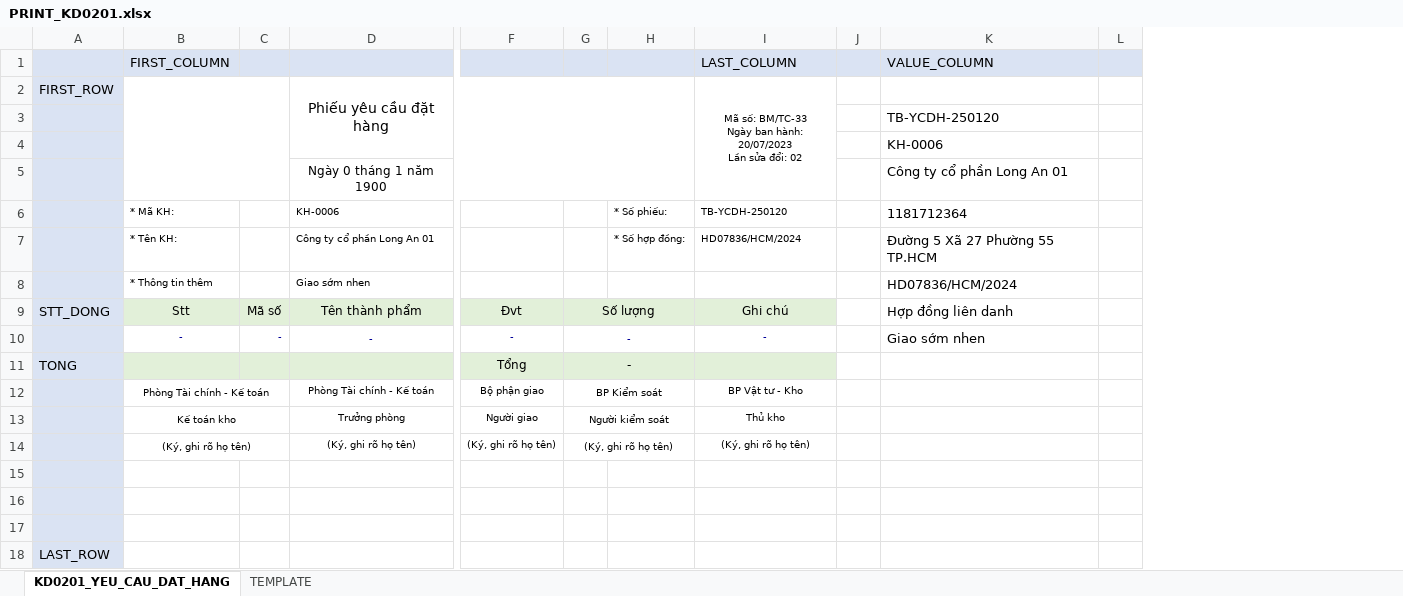
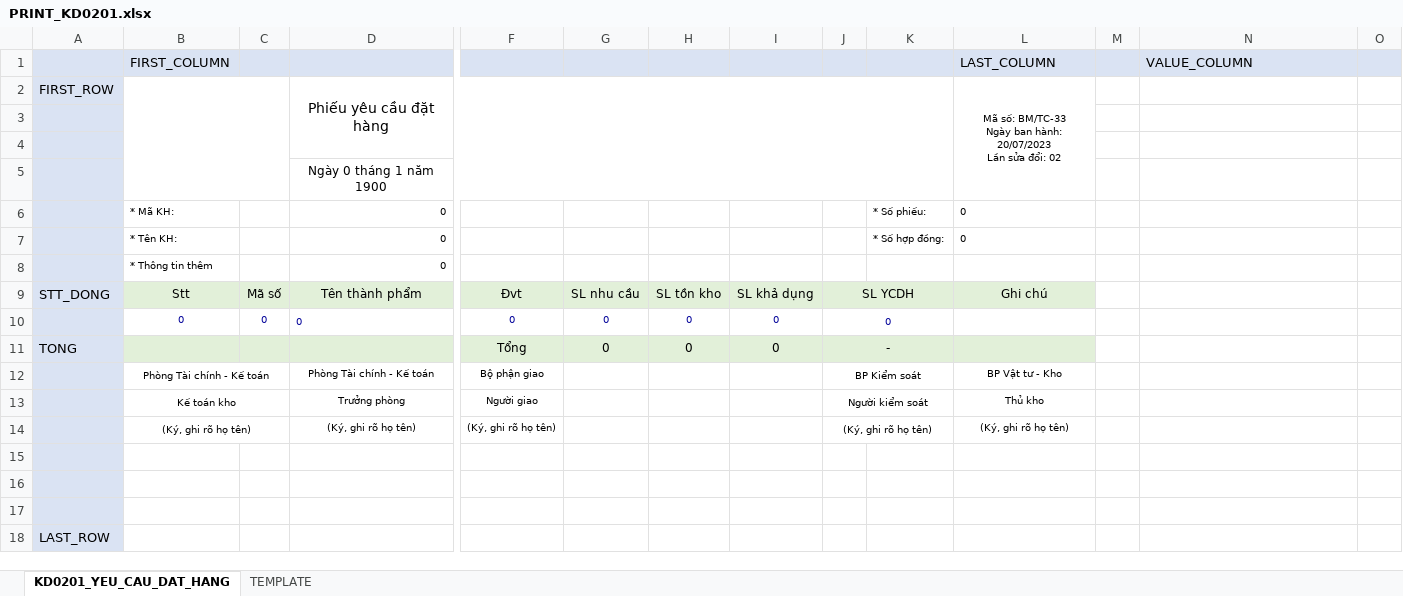
Before and after one commit to NGUYEN-LONG-BS/PYTHON_MINI_PROJECTS, an Excel workbook: PY_ERP_PROJECT/PY21_ERP_TAG_THUONG_MAI/assets/templates/excel/PRINT_KD0201.xlsx, sheet KD0201_YEU_CAU_DAT_HANG, drawn as a sheet; only a part is shown, gaps mark what is left out; values as stored, in another font and other column widths than the file's, no borders; charts and pictures not drawn; removed rows and columns are numbered as before the commit, all else as after; rows hold the shown columns only; the diff names each change by its address in the sheet, - before the commit and + after, or states it on an @@ line.

```diff
--- a/PY_ERP_PROJECT/PY21_ERP_TAG_THUONG_MAI/assets/templates/excel/PRINT_KD0201.xlsx (sheet KD0201_YEU_CAU_DAT_HANG)
+++ b/PY_ERP_PROJECT/PY21_ERP_TAG_THUONG_MAI/assets/templates/excel/PRINT_KD0201.xlsx (sheet KD0201_YEU_CAU_DAT_HANG)
+column G, row 9: SL nhu cầu; row 11: 0
+column H, row 9: SL tồn kho; row 11: 0
+column I, row 9: SL khả dụng; row 11: 0
-N3 (VALUE_COLUMN): TB-YCDH-250120
+N3 (VALUE_COLUMN): (empty)
-N4 (VALUE_COLUMN): KH-0006
+N4 (VALUE_COLUMN): (empty)
-N5 (VALUE_COLUMN): Công ty cổ phần Long An 01
+N5 (VALUE_COLUMN): (empty)
-row 6:  | * Mã KH: |  | KH-0006 |  |  | * Số phiếu: | TB-YCDH-250120 |  | 1181712364
-row 7:  | * Tên KH: |  | Công ty cổ phần Long An 01 |  |  | * Số hợp đồng: | HD07836/HCM/2024 |  | Đường 5 Xã 27 Phường 55 TP.HCM
-row 8:  | * Thông tin thêm |  | Giao sớm nhen |  |  |  |  |  | HD07836/HCM/2024
+row 6:  | * Mã KH: |  | 0 |  |  |  |  |  | * Số phiếu: | 0
+row 7:  | * Tên KH: |  | 0 |  |  |  |  |  | * Số hợp đồng: | 0
+row 8:  | * Thông tin thêm |  | 0
-J9: Số lượng
+J9: SL YCDH
-N9 (VALUE_COLUMN): Hợp đồng liên danh
+N9 (VALUE_COLUMN): (empty)
-row 10:  | - | - | - | - | - |  | - |  | Giao sớm nhen
+row 10:  | 0 | 0 | 0 | 0 | 0 | 0 | 0 | 0
```
Also changed, not shown: formulas that keep their value, charts or pictures, 2 other files.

--------

Problem to solve: Write out the data exactly, but not its pictures.

Exercise response:
Before and after one commit to NGUYEN-LONG-BS/PYTHON_MINI_PROJECTS, an Excel workbook: PY_ERP_PROJECT/PY21_ERP_TAG_THUONG_MAI/assets/templates/excel/PRINT_KD0201.xlsx, sheet KD0201_YEU_CAU_DAT_HANG, drawn as a sheet; only a part is shown, gaps mark what is left out; values as stored, in another font and other column widths than the file's, no borders; charts and pictures not drawn; removed rows and columns are numbered as before the commit, all else as after; rows hold the shown columns only; the diff names each change by its address in the sheet, - before the commit and + after, or states it on an @@ line.

```diff
--- a/PY_ERP_PROJECT/PY21_ERP_TAG_THUONG_MAI/assets/templates/excel/PRINT_KD0201.xlsx (sheet KD0201_YEU_CAU_DAT_HANG)
+++ b/PY_ERP_PROJECT/PY21_ERP_TAG_THUONG_MAI/assets/templates/excel/PRINT_KD0201.xlsx (sheet KD0201_YEU_CAU_DAT_HANG)
+column G, row 9: SL nhu cầu; row 11: 0
+column H, row 9: SL tồn kho; row 11: 0
+column I, row 9: SL khả dụng; row 11: 0
-N3 (VALUE_COLUMN): TB-YCDH-250120
+N3 (VALUE_COLUMN): (empty)
-N4 (VALUE_COLUMN): KH-0006
+N4 (VALUE_COLUMN): (empty)
-N5 (VALUE_COLUMN): Công ty cổ phần Long An 01
+N5 (VALUE_COLUMN): (empty)
-row 6:  | * Mã KH: |  | KH-0006 |  |  | * Số phiếu: | TB-YCDH-250120 |  | 1181712364
-row 7:  | * Tên KH: |  | Công ty cổ phần Long An 01 |  |  | * Số hợp đồng: | HD07836/HCM/2024 |  | Đường 5 Xã 27 Phường 55 TP.HCM
-row 8:  | * Thông tin thêm |  | Giao sớm nhen |  |  |  |  |  | HD07836/HCM/2024
+row 6:  | * Mã KH: |  | 0 |  |  |  |  |  | * Số phiếu: | 0
+row 7:  | * Tên KH: |  | 0 |  |  |  |  |  | * Số hợp đồng: | 0
+row 8:  | * Thông tin thêm |  | 0
-J9: Số lượng
+J9: SL YCDH
-N9 (VALUE_COLUMN): Hợp đồng liên danh
+N9 (VALUE_COLUMN): (empty)
-row 10:  | - | - | - | - | - |  | - |  | Giao sớm nhen
+row 10:  | 0 | 0 | 0 | 0 | 0 | 0 | 0 | 0
```
Also changed, not shown: formulas that keep their value, charts or pictures, 2 other files.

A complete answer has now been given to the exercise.